--- WORKING DATA Enclosed Below ---

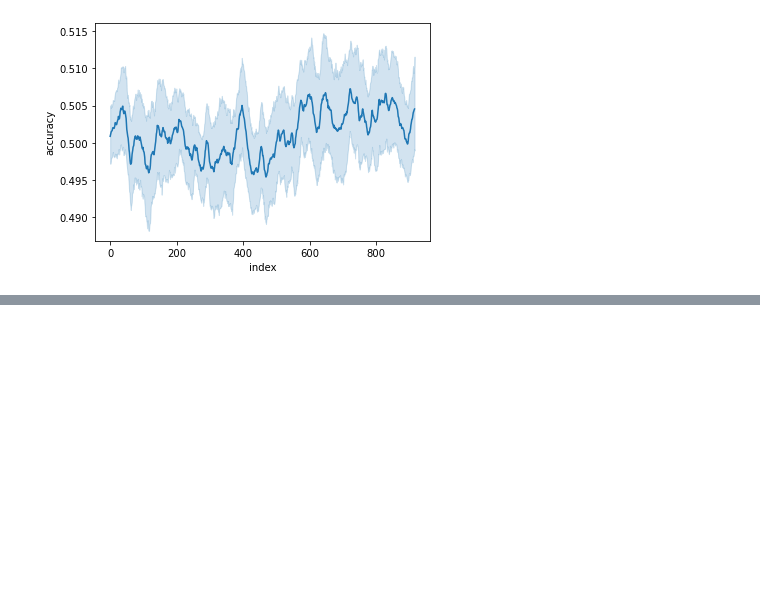
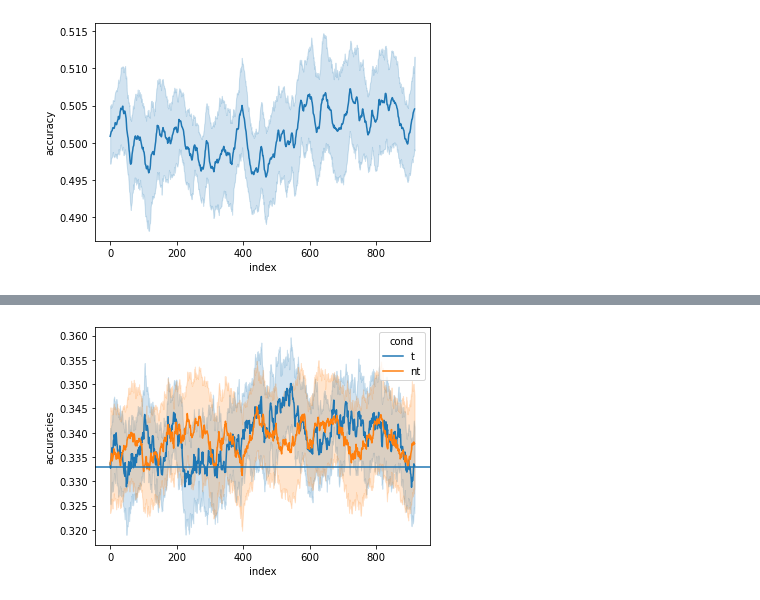
Before and after one commit to letitiayhho/tone-target-monitoring-2, a Jupyter notebook: analysis/decoder_results.ipynb, the cells around one changed output, grey strips where cells are left out. Cells and saved outputs as stored; diff of their text form; code cells hidden in the pictures; blank space fills up the shorter version.

Commit message:
Decode tone identity for targets and non-targets separately (didn't work too well)

```diff
--- a/analysis/decoder_results.ipynb
+++ b/analysis/decoder_results.ipynb
@@ -16,9 +16,7 @@ from scipy.stats import ttest_1samp
 # %%
 root = Path('../data/bids/derivatives/decoding/')
 df = pd.DataFrame()
-for file in root.rglob("*/*"):
-    if 'target' in str(file):
-        continue
+for file in root.rglob("*/*wavelet_??_*"):
     cond = re.findall('wavelet_(\d{1,2})', file.name)[0]
     sub = re.findall('sub-(\d{1,2})', file.name)[0]
     d = np.load(file)
@@ -70,9 +70,7 @@ Clearly not the direction to go in
 # %%
 root = Path('../data/bids/derivatives/decoding/')
 df = {}
-for file in root.rglob("*/*"):
-    if 'target' not in str(file):
-        continue
+for file in root.rglob("*/*wavelet_target*"):
     sub = re.findall('sub-(\d{1,2})', file.name)[0]
     d = np.load(file)
     df[sub] = d
@@ -108,0 +111,18 @@ sns.lineplot(data = df_sns, x = "index", y = "accuracy")
+# %%
+root = Path('../data/bids/derivatives/decoding/')
+df = pd.DataFrame()
+for file in root.rglob("*/*tone*"):
+    if 'nontarget' in file.name:
+        cond = 'nt'
+    elif 'target' in file.name:
+        cond = 't'
+    sub = re.findall('sub-(\d{1,2})', file.name)[0]
+    d = np.load(file)
+    data_dict = {
+                 'cond': [cond]*917,
+                 'sub': [sub]*917,
+                 'accuracies': d,
+                }
+    sub_df = pd.DataFrame.from_dict(data_dict)
+    df = pd.concat([df, sub_df], ignore_index = False)
+df
@@ -108,0 +143,7 @@ sns.lineplot(data = df_sns, x = "index", y = "accuracy")
+# %%
+df_sns = df.reset_index()
+graph = sns.lineplot(data = df_sns, x = "index", y = "accuracies", hue = "cond")
+graph.axhline(0.333)
+plt.show()
+# %% [output]
+[figure, added]
```
Also changed, not shown: parts of 4 cells of this notebook, 2 other files.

--- End of Enclosed WORKING DATA ---

TASK DIRECTIONS | Scan the records above for the word "accuracies" and return every line where it occurs.

WRITTEN RESPONSE |
+                 'accuracies': d,
+graph = sns.lineplot(data = df_sns, x = "index", y = "accuracies", hue = "cond")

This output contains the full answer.